The Tohono O’odham Nation, the second largest Indian reservation recognized by the U.S. with territory and members on both sides of the U.S.-Mexico border, is calling for a halt in the construction of a fence along the Southwest border.
“As original people of the territory, the Tohono O’odham have lived on and cared for that land long before such a boundary even existed; before there was a U.S. or a Mexico,” Ofelia Rivas, a representative of the Indian tribe, said Thursday in Washington.
“Now, however, the construction of the border wall along the entire U.S.–Mexican border is splitting border communities and indigenous nations alike, including the Tohono O’odham,” Ms. Rivas said during a press conference.

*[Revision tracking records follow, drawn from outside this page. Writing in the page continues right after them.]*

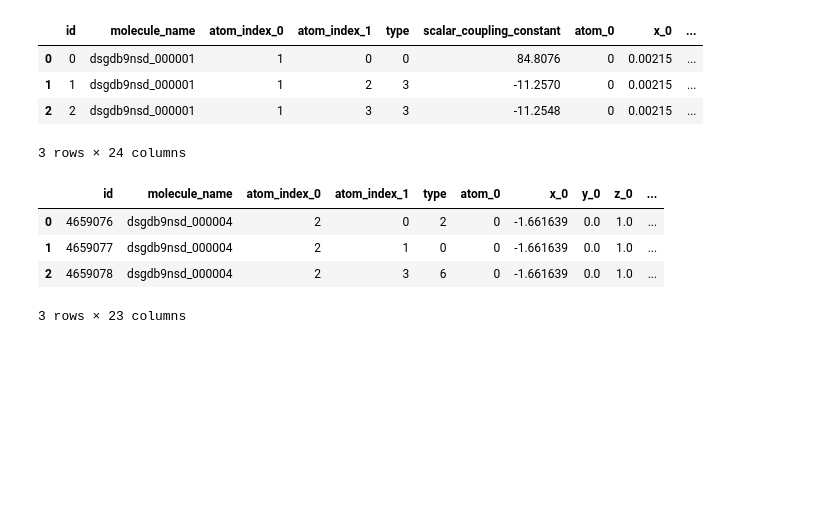
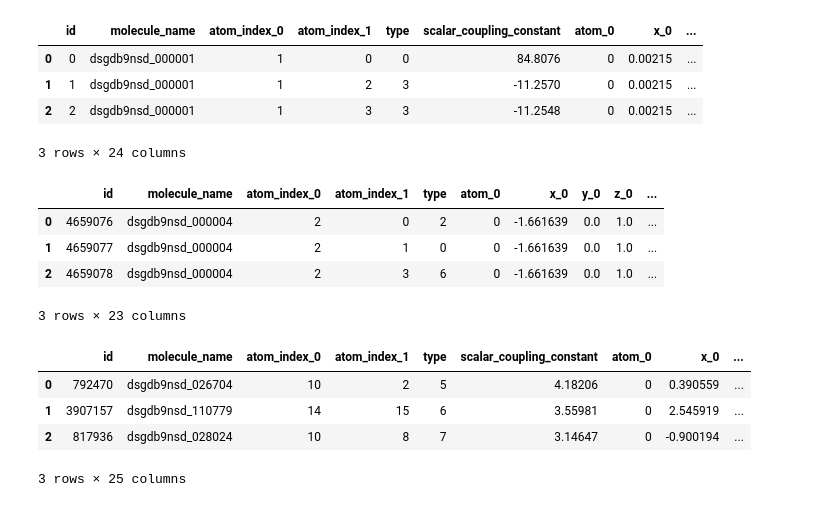
Before and after one commit to akiabe/kaggle_predict-molecular-properties, a Jupyter notebook: notebooks/practice_eda_and_modeling.ipynb, the cells around one changed output. Saved outputs shown, nothing was run; the diff lists cells and outputs as text; code cells hidden in the pictures; blank space fills up the shorter version.

```diff
--- a/notebooks/practice_eda_and_modeling.ipynb
+++ b/notebooks/practice_eda_and_modeling.ipynb
@@ -439,0 +450,9 @@ test_all.head(3)
+# %%
+train_folds = pd.read_csv("../input/prac_train_fold.csv")
+train_folds.head(3)
+# %% [output]
+|  | id | molecule_name | atom_index_0 | atom_index_1 | type | scalar_coupling_constant | atom_0 | x_0 | ... |
+| 0 | 792470 | dsgdb9nsd_026704 | 10 | 2 | 5 | 4.18206 | 0 | 0.390559 | ... |
+| 1 | 3907157 | dsgdb9nsd_110779 | 14 | 15 | 6 | 3.55981 | 0 | 2.545919 | ... |
+| 2 | 817936 | dsgdb9nsd_028024 | 10 | 8 | 7 | 3.14647 | 0 | -0.900194 | ... |
+3 rows × 25 columns
```
Also changed, not shown: parts of 13 cells of this notebook.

The Tohono O’odham Reservation, whose 24,000 members live on 2.8 million acres on both sides of the Arizona border south of Tucson, is comparable in size to the state of Connecticut. It said the proposed border fence would “destroy the Tohono O’odham way of life, its traditions and religious practices,” along with the “many rights sworn to the O’odham people that are being violated.”
“This wall and the construction of this wall has destroyed our communities, our burial sites and ancient O’odham routes throughout our lands,” Ms. Rivas said. “The entire international border has divided and displaced our people.
“The wall also is severely affecting the animals. We now see mountain lions going into areas where people live because of the wall,” she said.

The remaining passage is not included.